| Aim of the task |
Which lines in the records below mention the word "with"? Copy each one out.

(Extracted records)
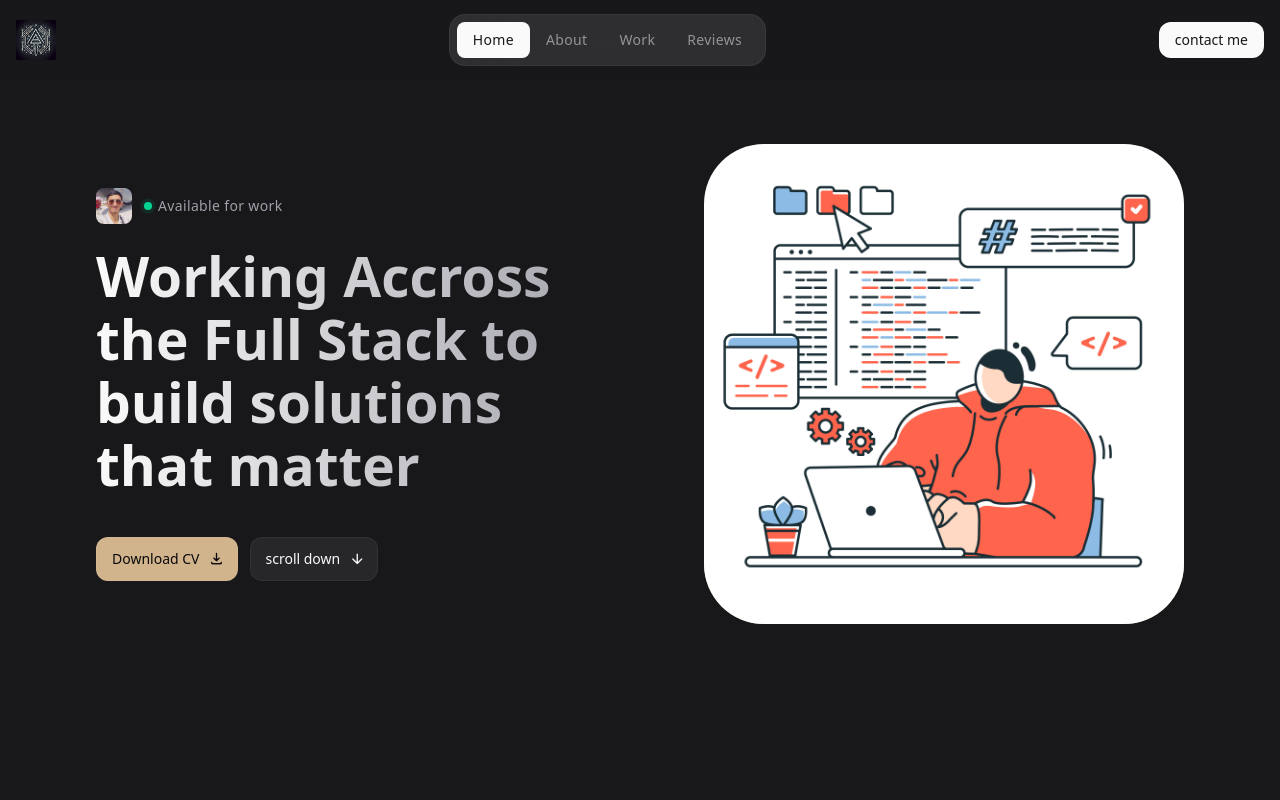
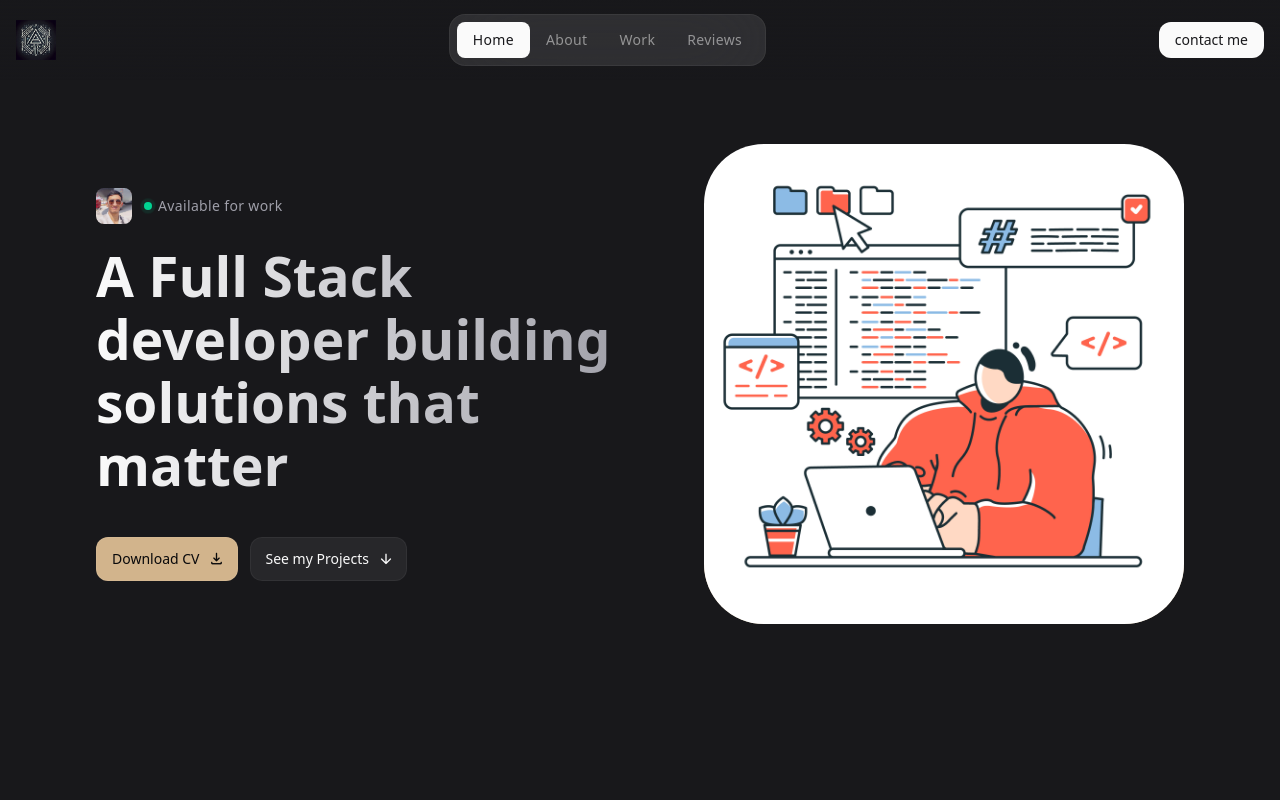
Before and after one commit to adi-amatdev/aadityas-portfolio, a React (Vite) app: page / in a window 1280 px wide. Shown: the top 800 px of the page. Built offline with nearby package versions, Linux system fonts and the light colour scheme; the HTML template or start-up script is replaced by a standard one.

Commit message:
refining

```diff
--- a/src/components/Footer.jsx
+++ b/src/components/Footer.jsx
@@ -1,4 +1,4 @@
-import { ButtonPrimary } from "./Button";
+//import { ButtonPrimary } from "./Button";
 import { footerMail, sitemap,socials } from "../constants";
 const Footer = () => {
 
@@ -10,12 +10,12 @@ const Footer = () => {
                         <h2 className="headline-1 mb-8 lg:max-w-[12ch] reveal-up">
                          Let&apos;s work together today!
                         </h2>
-                        <ButtonPrimary
+                        {/* <ButtonPrimary
                             href={footerMail}
                             icon={"chevron_right"}
                             label="Start project"
                             classes="reveal-up"
-                        />
+                        /> */}
                     </div>
                     <div className="grid grid-cols-2 gap-4 lg:pl-20">
                         <div>
--- a/src/components/Hero.jsx
+++ b/src/components/Hero.jsx
@@ -49,8 +49,8 @@ const Hero = () => {
                         </div>
                     </div>
                    <ButtonOutline
-                        href="#about"
-                        label="scroll down"
+                        href="#work"
+                        label="See my Projects"
                         icon="arrow_downward"
                    />
                 </div>
@@ -66,18 +66,18 @@ const Hero = () => {
                                 height={800}
                                 loading="lazy"
                                 alt="Aaditya Acharya"
-                                className="w-full object-cover transition-all duration-500 ease-in-out transform group-hover:scale-90 group-hover:opacity-0"
+                                className="w-full object-cover transition-all duration-500 ease-in-out transform" //group-hover:scale-90 group-hover:opacity-0
                             />
 
                             {/* Hover image with fade-in and scale-up */}
-                            <img
+                            {/* <img
                                 src="/assets/images/pot.webp"
                                 width={656}
                                 height={800}
                                 loading="lazy"
                                 alt="Aaditya Acharya"
                                 className="absolute inset-0 w-full h-full object-cover opacity-0 scale-110 transition-all duration-500 ease-in-out group-hover:opacity-100 group-hover:scale-100"
-                            />
+                            /> */}
                     </div>
                 </figure>
             </div>
--- a/src/constants.jsx
+++ b/src/constants.jsx
@@ -1,7 +1,7 @@
 // hero jsx
 
 export const heroMessage = "Available for work";
-export const mainMessage = "Working Accross the Full Stack to build solutions that matter";
+export const mainMessage = "A Full Stack developer building solutions that matter";
 
 
 // about jsx
```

| Solution |
Before and after one commit to adi-amatdev/aadityas-portfolio, a React (Vite) app: page / in a window 1280 px wide. Shown: the top 800 px of the page. Built offline with nearby package versions, Linux system fonts and the light colour scheme; the HTML template or start-up script is replaced by a standard one.
                             {/* Hover image with fade-in and scale-up */}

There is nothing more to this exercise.